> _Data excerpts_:
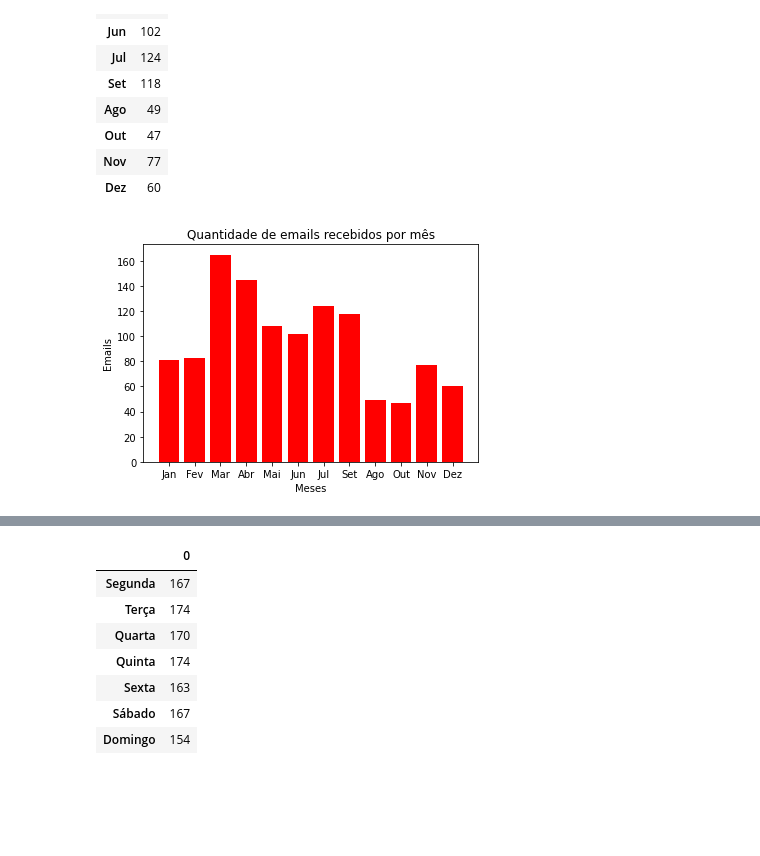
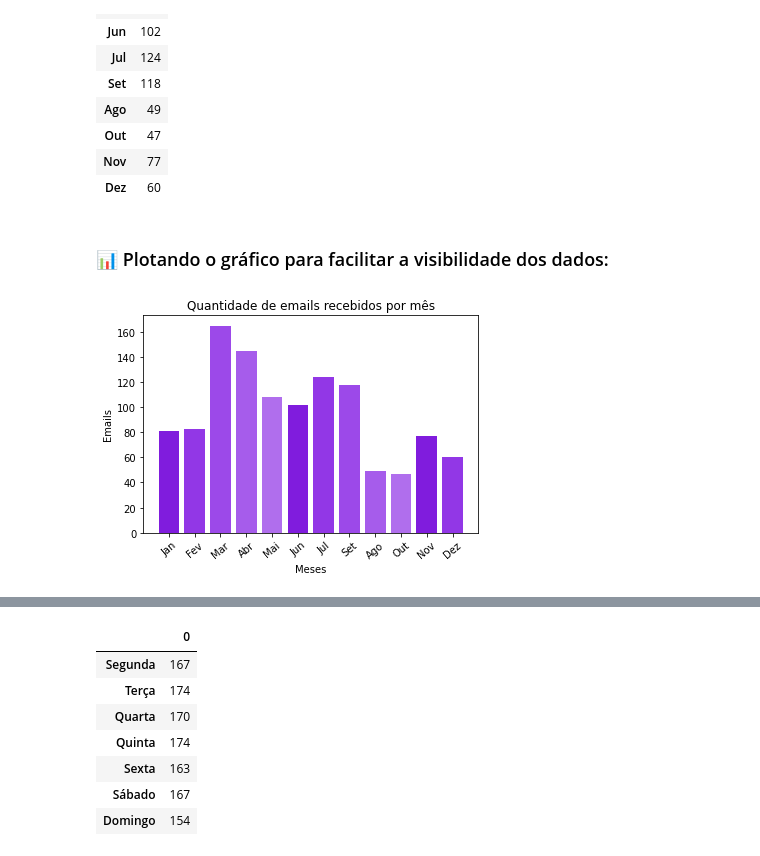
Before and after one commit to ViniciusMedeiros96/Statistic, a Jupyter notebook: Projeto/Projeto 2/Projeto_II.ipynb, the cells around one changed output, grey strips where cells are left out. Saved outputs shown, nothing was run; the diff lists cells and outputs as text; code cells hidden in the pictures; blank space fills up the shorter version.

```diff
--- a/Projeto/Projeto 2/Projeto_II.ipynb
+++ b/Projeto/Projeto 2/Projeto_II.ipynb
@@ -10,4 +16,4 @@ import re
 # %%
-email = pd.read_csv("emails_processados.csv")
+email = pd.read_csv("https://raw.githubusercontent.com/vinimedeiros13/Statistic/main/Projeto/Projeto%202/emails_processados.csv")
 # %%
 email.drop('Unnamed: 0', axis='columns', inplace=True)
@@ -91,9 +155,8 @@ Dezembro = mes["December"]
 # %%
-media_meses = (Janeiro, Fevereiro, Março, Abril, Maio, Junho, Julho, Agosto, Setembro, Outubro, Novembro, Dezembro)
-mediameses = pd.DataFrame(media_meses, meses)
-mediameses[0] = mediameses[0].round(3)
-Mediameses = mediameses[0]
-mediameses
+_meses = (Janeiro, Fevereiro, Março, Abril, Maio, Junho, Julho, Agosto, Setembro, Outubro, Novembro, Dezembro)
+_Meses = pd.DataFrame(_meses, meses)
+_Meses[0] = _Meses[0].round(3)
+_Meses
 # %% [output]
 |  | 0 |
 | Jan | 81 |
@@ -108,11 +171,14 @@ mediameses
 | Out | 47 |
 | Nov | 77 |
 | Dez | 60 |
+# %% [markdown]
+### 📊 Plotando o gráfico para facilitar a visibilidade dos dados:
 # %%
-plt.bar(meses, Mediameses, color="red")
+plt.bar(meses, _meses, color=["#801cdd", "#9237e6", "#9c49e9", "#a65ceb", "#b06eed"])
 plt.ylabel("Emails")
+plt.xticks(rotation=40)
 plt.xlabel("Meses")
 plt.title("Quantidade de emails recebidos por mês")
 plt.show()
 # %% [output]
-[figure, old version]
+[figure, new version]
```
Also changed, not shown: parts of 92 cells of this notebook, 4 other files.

> _Task goal_:
Return the entries verbatim, pictures excluded.

> _Result_:
Before and after one commit to ViniciusMedeiros96/Statistic, a Jupyter notebook: Projeto/Projeto 2/Projeto_II.ipynb, the cells around one changed output, grey strips where cells are left out. Saved outputs shown, nothing was run; the diff lists cells and outputs as text; code cells hidden in the pictures; blank space fills up the shorter version.

```diff
--- a/Projeto/Projeto 2/Projeto_II.ipynb
+++ b/Projeto/Projeto 2/Projeto_II.ipynb
@@ -10,4 +16,4 @@ import re
 # %%
-email = pd.read_csv("emails_processados.csv")
+email = pd.read_csv("https://raw.githubusercontent.com/vinimedeiros13/Statistic/main/Projeto/Projeto%202/emails_processados.csv")
 # %%
 email.drop('Unnamed: 0', axis='columns', inplace=True)
@@ -91,9 +155,8 @@ Dezembro = mes["December"]
 # %%
-media_meses = (Janeiro, Fevereiro, Março, Abril, Maio, Junho, Julho, Agosto, Setembro, Outubro, Novembro, Dezembro)
-mediameses = pd.DataFrame(media_meses, meses)
-mediameses[0] = mediameses[0].round(3)
-Mediameses = mediameses[0]
-mediameses
+_meses = (Janeiro, Fevereiro, Março, Abril, Maio, Junho, Julho, Agosto, Setembro, Outubro, Novembro, Dezembro)
+_Meses = pd.DataFrame(_meses, meses)
+_Meses[0] = _Meses[0].round(3)
+_Meses
 # %% [output]
 |  | 0 |
 | Jan | 81 |
@@ -108,11 +171,14 @@ mediameses
 | Out | 47 |
 | Nov | 77 |
 | Dez | 60 |
+# %% [markdown]
+### 📊 Plotando o gráfico para facilitar a visibilidade dos dados:
 # %%
-plt.bar(meses, Mediameses, color="red")
+plt.bar(meses, _meses, color=["#801cdd", "#9237e6", "#9c49e9", "#a65ceb", "#b06eed"])
 plt.ylabel("Emails")
+plt.xticks(rotation=40)
 plt.xlabel("Meses")
 plt.title("Quantidade de emails recebidos por mês")
 plt.show()
 # %% [output]
-[figure, old version]
+[figure, new version]
```
Also changed, not shown: parts of 92 cells of this notebook, 4 other files.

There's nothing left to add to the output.